There are a number of potential MAN customers in Manorhamilton. ADSL is no use for them and business quality wireless isn't either. If the backhaul was sorted there are a number of customers that would use the MAN
(I don't mind you mistaking Kiltimagh for another place.) My point is: A lot of money is spent on each of the MANs. In the smaller places like Kiltimagh in Mayo, and many of the smaller places which are planned, I can't see a proper cost-benefit equation being established by the DCMNR.
Take Kiltimagh: There is one company, as far as I know, CMS peripherals, which employs some 23 people, that could one day eventually benefit from the MAN. I don't think they use it or really need it. And even if they did: What's the fibre cable doing meandering through the town in figures of eight? What was it meant to do? I believe Mayo's County Councillors who applied for this MAN, and the DCMNR and the professional planners of the MAN don't have a clue what they are doing. They have got the money and they lay the fibre. Fullstop. And please do not ask questions what this is all about, when we've told you our answer already a hundred times: the MANs are about bringing broadband to the people of Ireland (and not so long ago we'd have added: so that Ireland can be the first country in Europe to have widespread 5 Mb/s broadband...)
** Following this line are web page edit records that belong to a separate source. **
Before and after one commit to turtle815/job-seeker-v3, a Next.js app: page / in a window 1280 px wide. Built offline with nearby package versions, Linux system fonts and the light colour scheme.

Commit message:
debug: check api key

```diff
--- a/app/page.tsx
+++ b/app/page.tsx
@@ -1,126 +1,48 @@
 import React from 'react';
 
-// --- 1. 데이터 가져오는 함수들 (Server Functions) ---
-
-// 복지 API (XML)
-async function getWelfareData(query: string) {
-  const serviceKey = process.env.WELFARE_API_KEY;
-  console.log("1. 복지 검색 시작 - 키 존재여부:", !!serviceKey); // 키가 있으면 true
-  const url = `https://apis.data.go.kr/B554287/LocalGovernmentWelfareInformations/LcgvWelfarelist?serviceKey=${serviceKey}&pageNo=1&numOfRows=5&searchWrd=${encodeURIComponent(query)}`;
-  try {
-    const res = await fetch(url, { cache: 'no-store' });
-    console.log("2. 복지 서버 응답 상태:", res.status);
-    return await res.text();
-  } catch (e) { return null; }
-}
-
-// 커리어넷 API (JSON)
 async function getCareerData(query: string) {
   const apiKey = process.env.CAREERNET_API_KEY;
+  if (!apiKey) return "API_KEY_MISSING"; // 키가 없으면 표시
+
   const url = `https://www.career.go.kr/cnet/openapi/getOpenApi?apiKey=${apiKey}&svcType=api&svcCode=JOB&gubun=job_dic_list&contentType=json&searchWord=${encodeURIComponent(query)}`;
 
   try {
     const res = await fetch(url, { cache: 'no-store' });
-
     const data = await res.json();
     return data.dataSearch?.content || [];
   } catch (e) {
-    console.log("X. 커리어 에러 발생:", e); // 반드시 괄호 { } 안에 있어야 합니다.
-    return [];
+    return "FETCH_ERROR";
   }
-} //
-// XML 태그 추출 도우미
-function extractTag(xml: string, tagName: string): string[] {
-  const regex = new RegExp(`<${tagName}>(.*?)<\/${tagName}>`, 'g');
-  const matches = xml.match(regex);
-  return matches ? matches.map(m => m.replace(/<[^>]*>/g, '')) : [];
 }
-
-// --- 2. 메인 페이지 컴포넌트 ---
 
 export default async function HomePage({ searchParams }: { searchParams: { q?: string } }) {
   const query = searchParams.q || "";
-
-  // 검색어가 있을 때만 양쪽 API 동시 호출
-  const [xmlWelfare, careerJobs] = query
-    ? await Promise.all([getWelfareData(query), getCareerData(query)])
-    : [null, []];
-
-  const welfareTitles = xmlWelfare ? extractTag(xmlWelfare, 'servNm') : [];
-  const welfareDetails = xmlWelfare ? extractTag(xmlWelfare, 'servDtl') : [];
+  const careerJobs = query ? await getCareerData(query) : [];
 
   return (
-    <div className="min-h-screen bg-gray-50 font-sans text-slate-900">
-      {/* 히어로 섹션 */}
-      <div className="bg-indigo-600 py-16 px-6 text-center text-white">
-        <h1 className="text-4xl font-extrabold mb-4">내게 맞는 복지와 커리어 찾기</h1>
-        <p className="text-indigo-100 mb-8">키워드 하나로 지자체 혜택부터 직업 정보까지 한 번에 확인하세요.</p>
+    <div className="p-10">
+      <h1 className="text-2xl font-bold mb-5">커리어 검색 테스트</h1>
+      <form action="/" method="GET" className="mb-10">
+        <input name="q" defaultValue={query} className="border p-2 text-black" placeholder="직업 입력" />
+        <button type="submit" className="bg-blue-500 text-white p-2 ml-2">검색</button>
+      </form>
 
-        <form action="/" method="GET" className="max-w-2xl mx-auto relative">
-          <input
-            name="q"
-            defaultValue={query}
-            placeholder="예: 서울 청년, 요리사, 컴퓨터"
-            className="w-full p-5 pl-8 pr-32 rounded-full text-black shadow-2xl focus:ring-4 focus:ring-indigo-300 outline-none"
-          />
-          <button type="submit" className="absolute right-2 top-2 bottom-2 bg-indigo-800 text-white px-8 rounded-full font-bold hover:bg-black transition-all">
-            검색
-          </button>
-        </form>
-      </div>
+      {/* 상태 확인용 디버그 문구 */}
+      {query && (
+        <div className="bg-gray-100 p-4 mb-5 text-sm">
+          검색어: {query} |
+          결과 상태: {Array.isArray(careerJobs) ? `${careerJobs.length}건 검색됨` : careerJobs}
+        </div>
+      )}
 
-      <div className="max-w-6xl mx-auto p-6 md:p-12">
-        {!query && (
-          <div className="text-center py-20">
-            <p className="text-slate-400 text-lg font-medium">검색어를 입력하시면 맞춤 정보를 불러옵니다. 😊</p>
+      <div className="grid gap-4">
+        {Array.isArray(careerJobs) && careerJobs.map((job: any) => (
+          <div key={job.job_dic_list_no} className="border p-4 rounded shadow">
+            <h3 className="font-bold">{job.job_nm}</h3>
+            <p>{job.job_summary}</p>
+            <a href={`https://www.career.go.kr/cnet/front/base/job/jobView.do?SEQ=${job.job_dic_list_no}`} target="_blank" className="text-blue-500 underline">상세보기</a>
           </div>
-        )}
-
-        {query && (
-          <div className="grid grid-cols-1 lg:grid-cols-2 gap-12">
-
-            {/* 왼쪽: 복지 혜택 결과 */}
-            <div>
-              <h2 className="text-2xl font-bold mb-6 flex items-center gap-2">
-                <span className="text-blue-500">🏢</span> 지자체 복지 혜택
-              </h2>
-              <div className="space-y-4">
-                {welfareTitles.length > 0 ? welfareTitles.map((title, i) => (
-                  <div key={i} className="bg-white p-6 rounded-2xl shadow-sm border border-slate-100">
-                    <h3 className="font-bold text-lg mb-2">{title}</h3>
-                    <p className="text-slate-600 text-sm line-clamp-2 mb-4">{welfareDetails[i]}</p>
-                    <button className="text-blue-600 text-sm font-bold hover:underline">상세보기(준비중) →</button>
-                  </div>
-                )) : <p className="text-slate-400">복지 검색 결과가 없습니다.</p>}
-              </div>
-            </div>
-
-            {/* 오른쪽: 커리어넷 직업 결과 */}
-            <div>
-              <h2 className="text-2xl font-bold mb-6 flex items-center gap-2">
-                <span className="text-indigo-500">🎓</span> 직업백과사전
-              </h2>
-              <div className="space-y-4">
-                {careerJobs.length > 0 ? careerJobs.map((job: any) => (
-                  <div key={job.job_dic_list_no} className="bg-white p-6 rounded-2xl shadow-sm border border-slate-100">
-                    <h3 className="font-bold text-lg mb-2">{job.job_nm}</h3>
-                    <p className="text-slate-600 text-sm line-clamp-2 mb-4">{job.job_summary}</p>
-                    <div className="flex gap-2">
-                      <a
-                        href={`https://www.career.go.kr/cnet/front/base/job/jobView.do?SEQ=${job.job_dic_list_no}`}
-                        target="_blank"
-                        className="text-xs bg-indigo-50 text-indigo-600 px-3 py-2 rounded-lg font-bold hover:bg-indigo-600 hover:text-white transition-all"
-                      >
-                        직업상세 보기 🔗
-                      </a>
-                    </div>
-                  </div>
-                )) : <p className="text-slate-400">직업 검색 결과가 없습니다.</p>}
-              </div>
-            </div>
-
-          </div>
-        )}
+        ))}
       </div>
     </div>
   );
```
Sponge, you are in favour of the MANs (And I can see your point, to a point, with bigger towns with enough businesses and telcos to backhaul-connect in alternative ways to Eircom). Can you give me an answer to that question: What can the fibre loops meandering through small towns like Kiltimagh do for the people of Kiltimagh?
(Even if the backhaul situation is put in place).
I've asked County Councillors, I have asked DCMNR guys, I've talked to E-Net guys, I have talked to people in the know about Metropolitan Area Networks in other countries. They could not give an answer. If you, SpongeBob, cannot suggest practical ways how these fibre loops in smaller towns can be put to use, then I believe that this is a waste of money, time and effort and should be reconsidered.